Babies today work remarkably similarly to how babies worked 100 years ago (10 fingers, 10 toes, two eyeballs). The baby industry, however, is becoming ever more enlightened. Blankies, binkies, babas, Snuglis, Huggies, sleep sacks, activity mats, BabyLegs, goo-goo ga-ga cootchie-coo. An expectant mother is well armed with books and blog markers and prenatal preparations. There is stuff, so much stuff -- stuff that never used to exist until someone invented it and no one could live without it. Who among you could give birth without a Lullabelly and prenatal yoga class?
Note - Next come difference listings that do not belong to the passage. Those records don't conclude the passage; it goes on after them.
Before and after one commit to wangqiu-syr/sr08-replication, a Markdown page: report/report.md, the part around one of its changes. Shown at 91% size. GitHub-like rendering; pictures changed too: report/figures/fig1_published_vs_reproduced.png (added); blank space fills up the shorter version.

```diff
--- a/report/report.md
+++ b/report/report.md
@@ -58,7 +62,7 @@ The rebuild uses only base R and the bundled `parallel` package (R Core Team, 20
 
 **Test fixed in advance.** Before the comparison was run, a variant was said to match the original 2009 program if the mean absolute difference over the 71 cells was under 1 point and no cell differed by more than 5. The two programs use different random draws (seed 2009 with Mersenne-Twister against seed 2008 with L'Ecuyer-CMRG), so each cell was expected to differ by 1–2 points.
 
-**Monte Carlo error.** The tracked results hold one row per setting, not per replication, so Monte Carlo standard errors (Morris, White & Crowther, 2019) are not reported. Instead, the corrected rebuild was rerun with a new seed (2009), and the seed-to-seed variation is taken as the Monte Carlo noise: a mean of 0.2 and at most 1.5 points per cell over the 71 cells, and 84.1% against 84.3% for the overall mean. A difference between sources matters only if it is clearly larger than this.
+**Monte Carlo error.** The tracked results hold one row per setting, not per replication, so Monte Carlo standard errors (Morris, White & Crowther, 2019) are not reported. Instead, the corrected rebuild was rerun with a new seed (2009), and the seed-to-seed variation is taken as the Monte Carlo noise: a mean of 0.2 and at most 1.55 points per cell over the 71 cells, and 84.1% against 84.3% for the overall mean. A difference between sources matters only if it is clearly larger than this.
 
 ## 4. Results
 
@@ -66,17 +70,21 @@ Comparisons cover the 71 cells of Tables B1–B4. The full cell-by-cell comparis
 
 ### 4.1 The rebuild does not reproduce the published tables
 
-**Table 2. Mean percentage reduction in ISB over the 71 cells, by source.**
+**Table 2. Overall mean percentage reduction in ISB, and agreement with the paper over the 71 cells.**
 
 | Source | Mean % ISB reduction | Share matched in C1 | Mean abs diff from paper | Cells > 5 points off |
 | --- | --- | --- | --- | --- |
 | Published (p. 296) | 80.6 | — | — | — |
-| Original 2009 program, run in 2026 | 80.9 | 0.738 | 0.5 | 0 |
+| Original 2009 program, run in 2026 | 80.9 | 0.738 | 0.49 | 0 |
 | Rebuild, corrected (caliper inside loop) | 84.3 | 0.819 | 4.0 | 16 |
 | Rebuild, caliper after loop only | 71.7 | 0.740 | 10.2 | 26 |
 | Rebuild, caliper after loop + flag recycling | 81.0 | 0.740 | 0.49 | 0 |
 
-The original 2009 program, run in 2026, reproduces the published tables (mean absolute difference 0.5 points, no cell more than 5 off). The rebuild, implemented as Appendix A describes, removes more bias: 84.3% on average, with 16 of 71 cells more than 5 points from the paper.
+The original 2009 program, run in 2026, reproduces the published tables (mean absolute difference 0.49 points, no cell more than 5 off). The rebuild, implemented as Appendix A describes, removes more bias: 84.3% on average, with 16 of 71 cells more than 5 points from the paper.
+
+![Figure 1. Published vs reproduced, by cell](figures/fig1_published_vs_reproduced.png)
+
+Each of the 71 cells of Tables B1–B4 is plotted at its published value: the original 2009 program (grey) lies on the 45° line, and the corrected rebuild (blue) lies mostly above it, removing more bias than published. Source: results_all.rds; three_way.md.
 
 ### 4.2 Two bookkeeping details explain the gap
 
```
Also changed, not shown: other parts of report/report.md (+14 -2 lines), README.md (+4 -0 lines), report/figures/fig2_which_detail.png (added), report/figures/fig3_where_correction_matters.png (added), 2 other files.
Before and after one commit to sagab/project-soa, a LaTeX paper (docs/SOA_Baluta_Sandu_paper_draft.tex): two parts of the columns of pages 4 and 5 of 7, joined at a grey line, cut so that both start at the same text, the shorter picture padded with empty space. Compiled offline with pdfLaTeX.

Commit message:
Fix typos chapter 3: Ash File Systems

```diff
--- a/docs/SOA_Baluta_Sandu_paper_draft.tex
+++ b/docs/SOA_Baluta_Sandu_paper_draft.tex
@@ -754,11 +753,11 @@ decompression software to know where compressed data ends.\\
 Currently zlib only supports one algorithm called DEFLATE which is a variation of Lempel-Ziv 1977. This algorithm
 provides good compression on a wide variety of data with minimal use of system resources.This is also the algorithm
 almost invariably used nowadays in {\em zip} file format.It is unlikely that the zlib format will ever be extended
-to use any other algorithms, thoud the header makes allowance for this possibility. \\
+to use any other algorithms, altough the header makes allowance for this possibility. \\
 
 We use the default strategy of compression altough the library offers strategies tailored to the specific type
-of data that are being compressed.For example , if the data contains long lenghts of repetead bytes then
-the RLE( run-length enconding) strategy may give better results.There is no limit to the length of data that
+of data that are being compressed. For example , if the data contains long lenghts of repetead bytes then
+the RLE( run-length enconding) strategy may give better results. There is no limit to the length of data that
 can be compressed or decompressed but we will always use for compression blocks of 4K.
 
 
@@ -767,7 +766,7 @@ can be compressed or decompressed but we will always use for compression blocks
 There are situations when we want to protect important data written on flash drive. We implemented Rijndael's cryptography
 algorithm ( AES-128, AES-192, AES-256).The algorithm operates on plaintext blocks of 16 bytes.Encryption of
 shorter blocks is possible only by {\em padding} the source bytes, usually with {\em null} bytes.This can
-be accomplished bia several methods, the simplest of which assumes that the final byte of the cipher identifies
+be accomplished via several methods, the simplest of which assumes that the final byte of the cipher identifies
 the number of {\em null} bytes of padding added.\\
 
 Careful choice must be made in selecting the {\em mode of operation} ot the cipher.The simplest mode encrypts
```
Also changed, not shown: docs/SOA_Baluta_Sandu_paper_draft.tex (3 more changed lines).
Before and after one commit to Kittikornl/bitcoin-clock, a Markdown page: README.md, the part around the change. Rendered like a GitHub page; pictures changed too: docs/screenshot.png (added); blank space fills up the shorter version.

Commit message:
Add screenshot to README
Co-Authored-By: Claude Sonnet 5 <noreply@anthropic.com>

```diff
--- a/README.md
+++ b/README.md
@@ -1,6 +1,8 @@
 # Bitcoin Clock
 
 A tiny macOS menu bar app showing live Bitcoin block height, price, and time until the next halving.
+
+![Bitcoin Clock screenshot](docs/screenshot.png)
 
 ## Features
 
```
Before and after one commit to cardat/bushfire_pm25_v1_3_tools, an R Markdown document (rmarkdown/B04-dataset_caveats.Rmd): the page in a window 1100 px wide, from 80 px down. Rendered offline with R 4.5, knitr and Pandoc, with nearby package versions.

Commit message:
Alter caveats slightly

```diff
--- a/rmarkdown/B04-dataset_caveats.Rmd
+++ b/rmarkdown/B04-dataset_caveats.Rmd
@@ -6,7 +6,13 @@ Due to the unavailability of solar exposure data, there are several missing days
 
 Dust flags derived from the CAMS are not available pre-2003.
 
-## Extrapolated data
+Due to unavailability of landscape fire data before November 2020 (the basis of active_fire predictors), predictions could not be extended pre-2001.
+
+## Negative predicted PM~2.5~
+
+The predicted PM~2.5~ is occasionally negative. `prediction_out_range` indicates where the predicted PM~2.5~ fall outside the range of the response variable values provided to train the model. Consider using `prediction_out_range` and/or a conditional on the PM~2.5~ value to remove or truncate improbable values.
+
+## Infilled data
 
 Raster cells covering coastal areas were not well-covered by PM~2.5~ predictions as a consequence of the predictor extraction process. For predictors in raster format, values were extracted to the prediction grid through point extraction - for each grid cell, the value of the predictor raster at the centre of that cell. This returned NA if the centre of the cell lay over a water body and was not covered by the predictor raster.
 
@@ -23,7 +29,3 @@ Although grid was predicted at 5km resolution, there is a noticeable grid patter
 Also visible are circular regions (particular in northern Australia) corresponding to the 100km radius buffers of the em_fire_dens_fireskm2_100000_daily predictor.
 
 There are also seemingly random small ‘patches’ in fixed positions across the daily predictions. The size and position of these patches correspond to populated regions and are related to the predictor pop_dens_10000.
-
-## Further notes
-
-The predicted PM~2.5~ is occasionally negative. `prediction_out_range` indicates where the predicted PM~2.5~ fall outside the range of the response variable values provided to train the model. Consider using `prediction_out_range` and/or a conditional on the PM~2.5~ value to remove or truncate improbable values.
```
Who among you?
Here, the grandparents will learn advanced crib purchasing, including the evils of the drop-side crib. Here, they will learn remedial bathing -- how the latest literature suggests saving the hair for last, to prevent chills.
"I have a question about swaddlers," asks one grandpa-to-be, who is attending the class along with his wife and their co-grandparenting in-laws. "We have read that babies under seven months could work their arms out of a swaddler."
"And prams -- " asks someone who is stopped by instructor Linda Paroskie's use of the term, which clearly does not equate "pram" with "baby carriage." "Are you saying that a pram is not a transportation device?"
No, Paroskie says, in this new baby world "a pram is what they are calling this sleeping sack."
Paroskie, 61, is a cheerful button of a woman, a registered nurse and educator, who last year was asked to add a grandparenting class to her curriculum. She rotates among three hospitals, one class a month, often enrolled to maximum capacity. Similar classes have emerged around the country in recent years, as grandparents want to be more hands-on, and as parents want those hands to be trained.
"The young people of today can be challenging," Paroskie says brightly, pointing out that grandparenting classes can be excellent for dissolving friction. "They're all very educated, and they've read it all online. The best way to be a good grandparent is to be supportive of your children's decisions as parents."
What, she asks her apt pupils, is the most important rule of negotiating this transition into grandparenthood?
A voice near the back:
"My first thought was, I raised kids and did a pretty good job," says Peter Chapin, a class attendee, on how he felt when he first learned about the course. But Chapin and his wife wanted to be as supportive as possible once their grandchildren -- twins! -- arrive. "I've thought a lot about how I'm going to deal with any situations that arise."
"If the daughter-in-law says the baby sleeps upside down on his head, then the baby sleeps upside down on his head," Jenny Squire says firmly. She is looking forward to offering her son and daughter-in-law the close-proximity support that her own parents -- who lived overseas -- weren't able to. Rule of thumb: "With weddings and with grandchildren, you wear beige and you keep your mouth shut."
Completing this class earns grandparents a brownie point. It is a preemptive salve for the tension that can arise between a new parent and her parents. Set a good example, Paroskie encourages. Be the bigger person. Do not be the irritating mee-maw.
Case in point, Paroskie says: New parents are now encouraged to hold their infants if they are crying. But do you remember, she asks, how picking up a wailing baby used to be seen as coddling or spoiling? And how well-meaning interlopers used to instruct new moms to let their children cry it out?
"Your mother," one woman whispers to her husband -- and there is the teeniest bit of satisfaction in this aside -- "used to do that to me."